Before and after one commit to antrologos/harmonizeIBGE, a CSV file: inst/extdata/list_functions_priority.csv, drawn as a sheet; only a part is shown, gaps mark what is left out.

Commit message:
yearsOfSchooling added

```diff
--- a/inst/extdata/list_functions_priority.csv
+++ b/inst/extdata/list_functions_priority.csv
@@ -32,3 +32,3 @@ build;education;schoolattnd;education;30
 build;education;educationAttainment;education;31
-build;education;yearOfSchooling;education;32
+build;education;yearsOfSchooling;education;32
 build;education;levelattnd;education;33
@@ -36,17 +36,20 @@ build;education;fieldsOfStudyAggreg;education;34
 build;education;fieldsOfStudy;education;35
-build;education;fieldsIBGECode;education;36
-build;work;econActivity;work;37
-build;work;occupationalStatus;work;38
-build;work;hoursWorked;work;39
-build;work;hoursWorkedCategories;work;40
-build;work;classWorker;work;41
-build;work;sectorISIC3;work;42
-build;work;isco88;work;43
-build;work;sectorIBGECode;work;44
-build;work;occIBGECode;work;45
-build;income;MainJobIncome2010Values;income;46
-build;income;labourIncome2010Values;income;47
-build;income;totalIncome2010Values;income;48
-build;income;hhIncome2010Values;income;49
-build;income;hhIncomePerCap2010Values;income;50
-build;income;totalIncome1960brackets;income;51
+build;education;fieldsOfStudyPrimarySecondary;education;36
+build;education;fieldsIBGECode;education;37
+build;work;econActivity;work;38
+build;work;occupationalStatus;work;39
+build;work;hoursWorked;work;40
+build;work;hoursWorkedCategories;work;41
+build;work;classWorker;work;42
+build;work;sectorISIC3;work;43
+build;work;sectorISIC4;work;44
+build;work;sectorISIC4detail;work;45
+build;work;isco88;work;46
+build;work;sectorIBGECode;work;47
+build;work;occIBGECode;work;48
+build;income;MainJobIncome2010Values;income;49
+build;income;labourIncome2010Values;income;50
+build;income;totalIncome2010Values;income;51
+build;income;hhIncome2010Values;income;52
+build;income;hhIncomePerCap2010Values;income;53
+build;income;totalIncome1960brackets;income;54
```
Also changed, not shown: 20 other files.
**********
EXERCISE REQUIREMENTS:
Extract each line holding the word "inst" from the records.

RESULT OF THE EXERCISE:
Before and after one commit to antrologos/harmonizeIBGE, a CSV file: inst/extdata/list_functions_priority.csv, drawn as a sheet; only a part is shown, gaps mark what is left out.
--- a/inst/extdata/list_functions_priority.csv
+++ b/inst/extdata/list_functions_priority.csv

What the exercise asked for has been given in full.